She welcomed to him a new world, an uninvited companionship. An old friend, she too, brought her own morose mood and he took her under his wing and together, they found a note to sing and spread their feathers to fly. One note turned quickly into a string of chirps, squawks, and a language created and lost quickly by those who rely upon words. They sang. They screamed. They wanted to make you feel.
She made him feel. She made him open his mouth and scream confessions, unabashed and unafraid for the first time in forever to expose himself to the elements, or to be okay that somebody left the window open, but both were too afraid to fly outside. Who needs to know the world outside when you have a world beside yourself? And still, they sang on.
He feeds seeds to her, unshelled, when he is still hungry. He would have been her Eden if she had clipped her feathers, yet instead, she dipped her wings in a pool of ink and wrote all over the walls of their own chaos that she was his.
Blue knows he has a strong voice, with or without Sweetie. Although he lets her sit on the higher pedestal in the caged life they love, he does recall the songs he sang before meeting her.

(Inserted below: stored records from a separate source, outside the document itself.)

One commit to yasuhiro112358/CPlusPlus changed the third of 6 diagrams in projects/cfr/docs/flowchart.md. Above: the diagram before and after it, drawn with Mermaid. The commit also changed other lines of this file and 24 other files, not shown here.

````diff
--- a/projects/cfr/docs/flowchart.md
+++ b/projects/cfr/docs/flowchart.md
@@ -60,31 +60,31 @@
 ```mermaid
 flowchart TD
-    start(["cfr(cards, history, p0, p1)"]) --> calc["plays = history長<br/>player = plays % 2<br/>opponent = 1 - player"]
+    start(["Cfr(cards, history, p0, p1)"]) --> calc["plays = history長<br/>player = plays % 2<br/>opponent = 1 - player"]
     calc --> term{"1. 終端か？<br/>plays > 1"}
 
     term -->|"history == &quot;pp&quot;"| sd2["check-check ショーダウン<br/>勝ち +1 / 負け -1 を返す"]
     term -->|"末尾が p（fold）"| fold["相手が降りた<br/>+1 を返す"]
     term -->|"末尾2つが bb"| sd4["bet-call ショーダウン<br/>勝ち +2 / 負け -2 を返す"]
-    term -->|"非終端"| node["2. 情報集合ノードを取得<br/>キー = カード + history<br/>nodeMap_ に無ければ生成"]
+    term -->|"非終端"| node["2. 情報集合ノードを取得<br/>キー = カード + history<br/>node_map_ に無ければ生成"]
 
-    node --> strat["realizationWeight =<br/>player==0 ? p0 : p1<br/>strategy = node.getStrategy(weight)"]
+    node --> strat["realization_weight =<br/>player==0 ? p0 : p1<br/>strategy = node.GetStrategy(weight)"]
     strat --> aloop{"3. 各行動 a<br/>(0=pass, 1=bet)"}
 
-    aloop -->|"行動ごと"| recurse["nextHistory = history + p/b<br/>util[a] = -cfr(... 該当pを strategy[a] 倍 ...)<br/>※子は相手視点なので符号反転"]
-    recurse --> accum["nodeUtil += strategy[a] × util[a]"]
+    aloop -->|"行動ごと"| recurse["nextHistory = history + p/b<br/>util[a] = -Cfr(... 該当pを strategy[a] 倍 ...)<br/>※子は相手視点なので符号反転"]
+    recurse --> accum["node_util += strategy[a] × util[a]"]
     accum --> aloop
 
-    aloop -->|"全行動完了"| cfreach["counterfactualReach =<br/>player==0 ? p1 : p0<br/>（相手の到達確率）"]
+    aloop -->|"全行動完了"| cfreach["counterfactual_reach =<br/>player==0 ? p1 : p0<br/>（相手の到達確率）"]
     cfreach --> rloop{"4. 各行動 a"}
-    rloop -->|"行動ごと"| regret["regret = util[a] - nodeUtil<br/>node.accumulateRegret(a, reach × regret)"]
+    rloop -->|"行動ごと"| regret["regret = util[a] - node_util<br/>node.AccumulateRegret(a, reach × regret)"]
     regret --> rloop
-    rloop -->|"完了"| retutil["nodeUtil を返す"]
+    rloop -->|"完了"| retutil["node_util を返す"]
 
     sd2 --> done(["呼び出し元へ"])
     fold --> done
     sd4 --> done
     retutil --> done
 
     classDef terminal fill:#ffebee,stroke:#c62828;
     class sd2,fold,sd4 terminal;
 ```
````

And so when she delivers the promise of a sanctity of union, wrapped in a shell of calcium and coated in an evidence of an orchestra that the two share, and his Sweetie sits and waits on pins, needles, and the two of them walk on eggshells of the newborns past that never survive until their expiration date, Blue sings on. This songbird sings his confessions, but never the words.
I guess that's the problem with being a bird. You can sing, you can hold her close, you can sing the songs you sang before you met her, and the songs you've wrote together, to comfort her sweet sorrowful chirps as another infant perishes before your eyes, but you can never find the notes that confess that yes, she had laid an egg, but, you will never have children together. You can never admit that the fault belongs to you.
And so Blue sings on, because his song helps Sweetie sleep at night, as the two mourn broken eggshells upon their shared pedestal. He feeds her the seeds, unshelled. He screams to her the notes until she forgets. And he prays to an open windowed future, that he can be enough to her, for now.